Style and Technique

(Comprehensive Guide to Short Stories, Critical Edition)
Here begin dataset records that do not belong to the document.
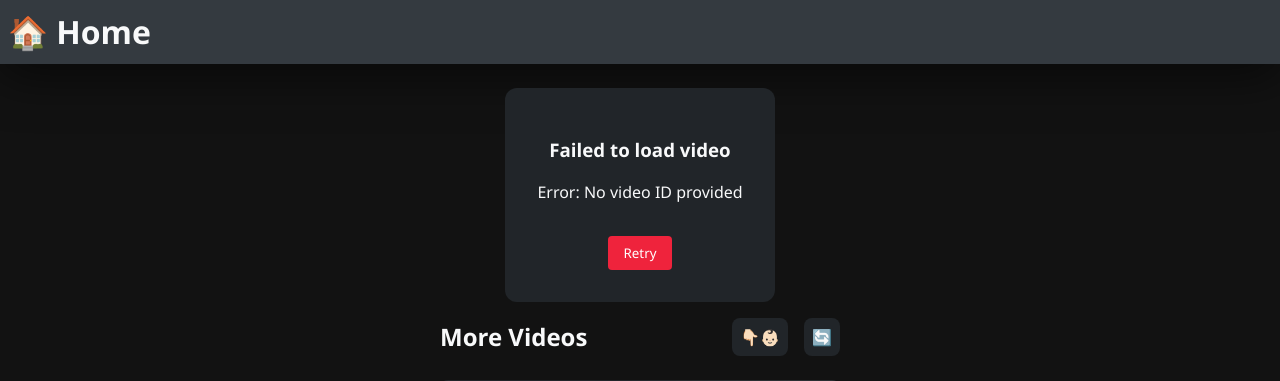
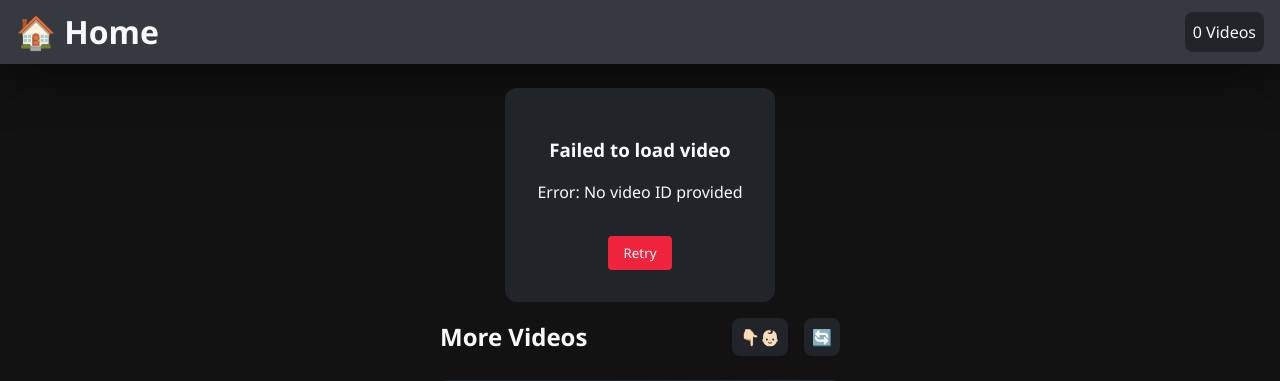
Before and after one commit to max-4-3/file-browser, a FastAPI app: page /watch in a window 1280 px wide. Shown: the top 381 px of the page. Run offline with FastAPI, Linux system fonts and the light colour scheme; parts of the project's set-up code (start-up, migrations or seed data) failed here and were passed over; some libraries are stand-ins or nearby versions.

Commit message:
Minute Changes

```diff
--- a/pages/watch.html
+++ b/pages/watch.html
@@ -25,6 +25,9 @@
 		<h1 class="home-button" onclick="window.location.href='/'">
 			🏠 Home
 		</h1>
+			<div id="vidCount" class="cool-button">
+				0 Videos
+			</div>
 	</div>
 	<div class="container">
 		<div class="video-container">
@@ -50,10 +53,10 @@
 			<div class="library-header">
 				<h2 class="library-title">More Videos</h2>
 				<div class="library-actions">
-					<button class="refresh-button" id="refreshVideos" title="Refresh videos">
+					<button class="cool-button" id="refreshVideos" title="Refresh videos">
 						🔄
 					</button>
-					<button class="sort-button" id="sortBtn" title="Sort button">
+					<button class="cool-button" id="sortBtn" title="Sort button">
 						👇🏻👶🏻
 					</button>
 				</div>
--- a/static/css/main.css
+++ b/static/css/main.css
@@ -131,8 +131,7 @@
 }
 
 /* Default Refresh & Sort Button Style */
-.refresh-button,
-.sort-button {
+.cool-button {
     color: var(--light);
     background-color: var(--dark);
     border: none;
@@ -141,12 +140,13 @@
     cursor: pointer;
     transition: all var(--transition-normal);
     font-size: var(--text-base);
+	text-align: center;
 }
 
-.refresh-button:hover,
-.sort-button:hover {
+.cool-button:hover {
     background-color: var(--light);
     color: var(--dark-gray);
+	filter: drop-shadow(var(--shadow-md));
 }
 
 /* Default Top Bar and Container ( main ) Styles */
@@ -167,11 +167,17 @@
     background-color: var(--dark-gray);
     margin-bottom: var(--space-lg);
     position: inherit;
-    padding: var(--space-sm);
+    padding: var(--space-sm) var(--space-md);
     box-shadow: 0 10px 50px rgba(0, 0, 0, .6);
 }
 
 /* Default Home Button */
 .home-button {
     cursor: pointer;
+	transition: all var(--transition-normal);
 }
+
+.home-button:hover {
+	filter: drop-shadow(var(--shadow-md));
+	transform: translateX(4px);
+}
--- a/static/js/index.js
+++ b/static/js/index.js
@@ -6,6 +6,7 @@
         const res = await fetch("/api/videos");
         const data = await res.json();
         videos = data.videos;
+		document.getElementById("vidCount").innerText = `${videos.length} Videos`
         renderVideos();
     }
 
--- a/static/js/watch.js
+++ b/static/js/watch.js
@@ -101,7 +101,8 @@
 
             const data = await res.json();
             videos = data.videos;
-            renderVideos(videos);
+			document.getElementById("vidCount").innerText = `${videos.length} Videos`
+			renderVideos(videos);
         } catch (error) {
             console.error("Failed to fetch videos:", error);
             videoGrid.innerHTML = `
```
Also changed, not shown: pages/index.html (+5 -2 lines).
Ford has been criticized for giving his characters too much insight, too much room to muse and find meaning in those moments that remain memorable through their lives. Critics of his fiction claim that the men who typically populate his stories are a luckless breed of Westerners who should not possess the lyrical impulses that drive his stories. They argue that the author imposes his own voice on his narrators, and that men such as Les—who come from broken homes and marginalized backgrounds—could not possibly be as sensitive and articulate as Ford depicts them. It is true that Ford usually gives his characters dialogue that means something—words weighted with dramatic implication. Ford defends his method of meaning-filled conversation, however, by explaining that he is not trying to write dialogue that “is actual to life. I’m trying to write dialogue that refers to life.” He adds that he does not think readers need to read stories merely “to have life rehashed. Stories should point toward what’s important in life, and our utterances always mean something.” Ford jeopardizes credibility when his characters step outside the boundaries of their emotional landscapes and go beyond the expectations of the reader; however, the risk is rewarded with an intimacy that would not exist if Ford refused to let his narrators speak. When Les reflects “I don’t know what makes people do what they do, or call themselves what they call themselves, only that you have to live someone’s life to be the expert,” the simple wisdom of his words seems to be merited by the experience that he has lived through. He is forty-one years old at the time of his telling, looking back at a time when he was sixteen. He has had twenty-five years to think about the events of that November day. It is not at all surprising that he has learned a few hard lessons.